Work instruction> Please give the listing underneath again, exactly as shown.

Materials provided>
•••

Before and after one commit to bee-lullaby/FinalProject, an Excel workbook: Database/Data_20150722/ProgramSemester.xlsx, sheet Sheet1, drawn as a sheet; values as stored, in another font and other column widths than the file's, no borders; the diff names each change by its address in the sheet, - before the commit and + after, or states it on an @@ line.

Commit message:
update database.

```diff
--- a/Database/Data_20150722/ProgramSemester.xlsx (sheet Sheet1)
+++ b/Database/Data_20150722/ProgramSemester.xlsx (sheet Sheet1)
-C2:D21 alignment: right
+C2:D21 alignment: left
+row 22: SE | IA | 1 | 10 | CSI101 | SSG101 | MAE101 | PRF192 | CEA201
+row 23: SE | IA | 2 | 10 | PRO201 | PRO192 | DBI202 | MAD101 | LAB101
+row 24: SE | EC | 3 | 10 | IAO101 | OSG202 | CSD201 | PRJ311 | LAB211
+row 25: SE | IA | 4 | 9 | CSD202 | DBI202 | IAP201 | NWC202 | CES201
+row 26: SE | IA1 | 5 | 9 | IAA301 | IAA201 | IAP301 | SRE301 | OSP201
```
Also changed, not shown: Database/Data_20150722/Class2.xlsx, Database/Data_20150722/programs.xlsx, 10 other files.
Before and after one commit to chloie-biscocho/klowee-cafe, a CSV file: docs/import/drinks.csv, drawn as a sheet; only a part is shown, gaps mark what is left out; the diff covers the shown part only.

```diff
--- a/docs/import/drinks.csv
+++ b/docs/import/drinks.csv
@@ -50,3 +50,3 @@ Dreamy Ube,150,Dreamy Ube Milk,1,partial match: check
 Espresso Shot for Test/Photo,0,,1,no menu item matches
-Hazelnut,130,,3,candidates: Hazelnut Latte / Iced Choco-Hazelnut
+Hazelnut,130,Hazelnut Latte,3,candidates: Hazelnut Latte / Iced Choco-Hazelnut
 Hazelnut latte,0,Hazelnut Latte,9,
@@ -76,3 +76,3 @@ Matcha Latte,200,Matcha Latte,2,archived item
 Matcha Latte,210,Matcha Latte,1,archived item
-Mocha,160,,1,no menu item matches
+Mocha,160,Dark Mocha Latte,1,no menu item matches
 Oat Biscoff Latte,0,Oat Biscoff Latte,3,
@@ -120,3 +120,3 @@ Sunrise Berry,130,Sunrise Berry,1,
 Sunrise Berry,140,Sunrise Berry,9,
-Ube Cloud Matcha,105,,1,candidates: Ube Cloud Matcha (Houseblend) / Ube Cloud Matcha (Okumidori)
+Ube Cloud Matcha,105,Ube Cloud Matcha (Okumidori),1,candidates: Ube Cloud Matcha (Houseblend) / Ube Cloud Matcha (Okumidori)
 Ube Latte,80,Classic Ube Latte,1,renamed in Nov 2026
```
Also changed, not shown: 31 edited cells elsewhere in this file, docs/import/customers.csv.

•••

Answer section>
Before and after one commit to bee-lullaby/FinalProject, an Excel workbook: Database/Data_20150722/ProgramSemester.xlsx, sheet Sheet1, drawn as a sheet; values as stored, in another font and other column widths than the file's, no borders; the diff names each change by its address in the sheet, - before the commit and + after, or states it on an @@ line.

Commit message:
update database.

```diff
--- a/Database/Data_20150722/ProgramSemester.xlsx (sheet Sheet1)
+++ b/Database/Data_20150722/ProgramSemester.xlsx (sheet Sheet1)
-C2:D21 alignment: right
+C2:D21 alignment: left
+row 22: SE | IA | 1 | 10 | CSI101 | SSG101 | MAE101 | PRF192 | CEA201
+row 23: SE | IA | 2 | 10 | PRO201 | PRO192 | DBI202 | MAD101 | LAB101
+row 24: SE | EC | 3 | 10 | IAO101 | OSG202 | CSD201 | PRJ311 | LAB211
+row 25: SE | IA | 4 | 9 | CSD202 | DBI202 | IAP201 | NWC202 | CES201
+row 26: SE | IA1 | 5 | 9 | IAA301 | IAA201 | IAP301 | SRE301 | OSP201
```
Also changed, not shown: Database/Data_20150722/Class2.xlsx, Database/Data_20150722/programs.xlsx, 10 other files.
Before and after one commit to chloie-biscocho/klowee-cafe, a CSV file: docs/import/drinks.csv, drawn as a sheet; only a part is shown, gaps mark what is left out; the diff covers the shown part only.

```diff
--- a/docs/import/drinks.csv
+++ b/docs/import/drinks.csv
@@ -50,3 +50,3 @@ Dreamy Ube,150,Dreamy Ube Milk,1,partial match: check
 Espresso Shot for Test/Photo,0,,1,no menu item matches
-Hazelnut,130,,3,candidates: Hazelnut Latte / Iced Choco-Hazelnut
+Hazelnut,130,Hazelnut Latte,3,candidates: Hazelnut Latte / Iced Choco-Hazelnut
 Hazelnut latte,0,Hazelnut Latte,9,
@@ -76,3 +76,3 @@ Matcha Latte,200,Matcha Latte,2,archived item
 Matcha Latte,210,Matcha Latte,1,archived item
-Mocha,160,,1,no menu item matches
+Mocha,160,Dark Mocha Latte,1,no menu item matches
 Oat Biscoff Latte,0,Oat Biscoff Latte,3,
@@ -120,3 +120,3 @@ Sunrise Berry,130,Sunrise Berry,1,
 Sunrise Berry,140,Sunrise Berry,9,
-Ube Cloud Matcha,105,,1,candidates: Ube Cloud Matcha (Houseblend) / Ube Cloud Matcha (Okumidori)
+Ube Cloud Matcha,105,Ube Cloud Matcha (Okumidori),1,candidates: Ube Cloud Matcha (Houseblend) / Ube Cloud Matcha (Okumidori)
 Ube Latte,80,Classic Ube Latte,1,renamed in Nov 2026
```
Also changed, not shown: 31 edited cells elsewhere in this file, docs/import/customers.csv.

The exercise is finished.